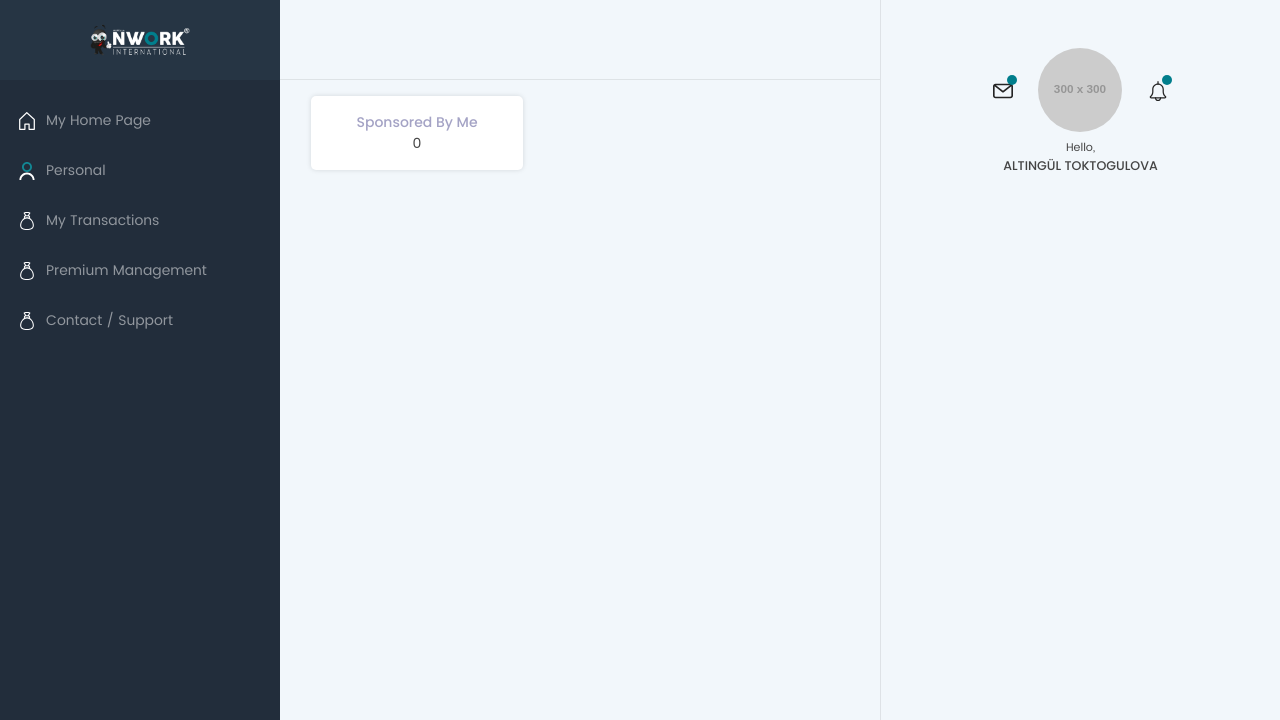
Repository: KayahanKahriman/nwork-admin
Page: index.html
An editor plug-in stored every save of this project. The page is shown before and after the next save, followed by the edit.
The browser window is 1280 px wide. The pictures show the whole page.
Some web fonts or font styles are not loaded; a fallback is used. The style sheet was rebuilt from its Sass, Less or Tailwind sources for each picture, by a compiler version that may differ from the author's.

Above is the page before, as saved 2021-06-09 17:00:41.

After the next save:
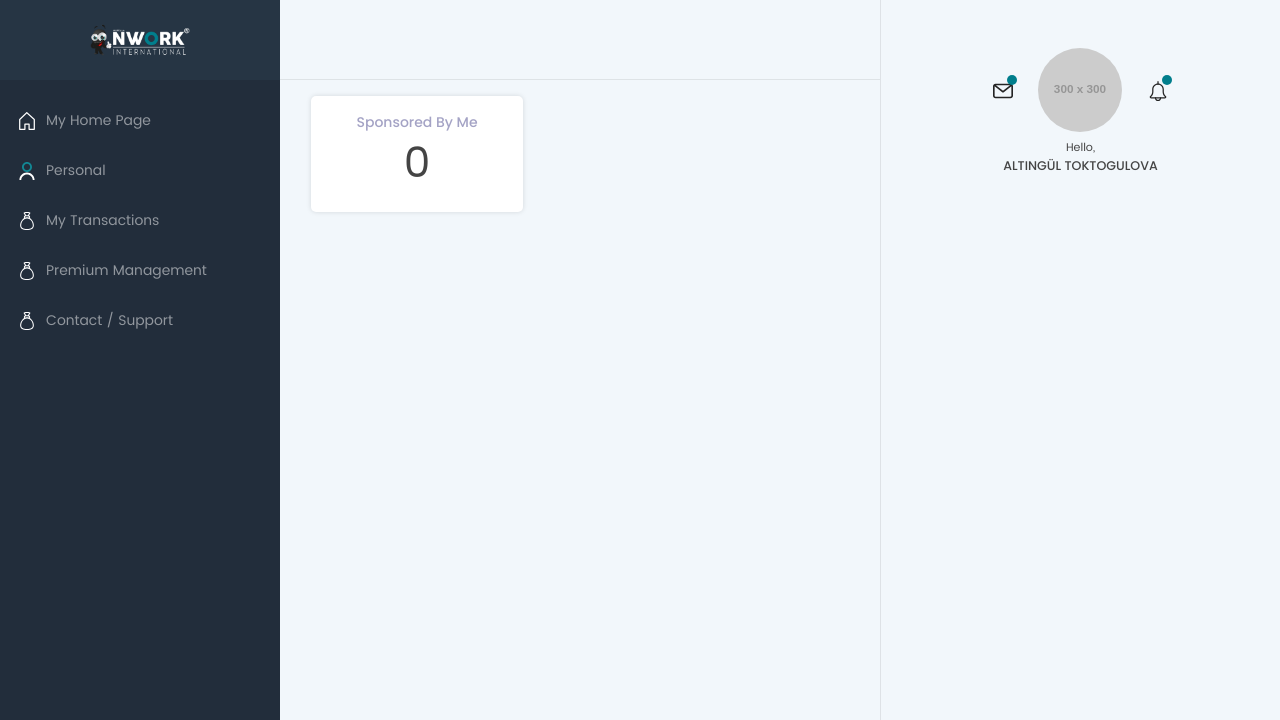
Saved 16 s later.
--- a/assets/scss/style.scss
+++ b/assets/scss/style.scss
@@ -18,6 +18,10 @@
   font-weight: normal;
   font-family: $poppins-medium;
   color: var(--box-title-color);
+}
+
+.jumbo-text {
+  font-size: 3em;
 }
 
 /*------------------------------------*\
**********
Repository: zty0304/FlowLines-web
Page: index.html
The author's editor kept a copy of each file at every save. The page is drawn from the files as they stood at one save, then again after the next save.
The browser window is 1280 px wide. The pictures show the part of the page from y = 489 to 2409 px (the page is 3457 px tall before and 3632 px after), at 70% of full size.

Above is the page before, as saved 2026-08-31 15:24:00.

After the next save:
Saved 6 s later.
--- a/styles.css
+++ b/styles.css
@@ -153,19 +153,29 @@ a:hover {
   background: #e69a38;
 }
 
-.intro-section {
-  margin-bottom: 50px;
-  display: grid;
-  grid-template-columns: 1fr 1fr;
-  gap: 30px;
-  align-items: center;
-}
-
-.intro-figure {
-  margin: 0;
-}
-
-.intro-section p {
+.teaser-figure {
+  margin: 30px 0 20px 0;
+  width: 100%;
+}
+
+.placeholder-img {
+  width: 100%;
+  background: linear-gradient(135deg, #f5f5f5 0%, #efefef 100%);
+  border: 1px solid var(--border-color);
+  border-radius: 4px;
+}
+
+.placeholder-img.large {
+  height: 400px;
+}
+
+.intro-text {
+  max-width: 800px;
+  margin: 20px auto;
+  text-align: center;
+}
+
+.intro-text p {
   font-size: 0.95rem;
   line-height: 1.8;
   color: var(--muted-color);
**********
Task details: Each line above that contains the string "intro" should be identified and copied.

Reply to the task:
-.intro-section {
-.intro-figure {
-.intro-section p {
+.intro-text {
+.intro-text p {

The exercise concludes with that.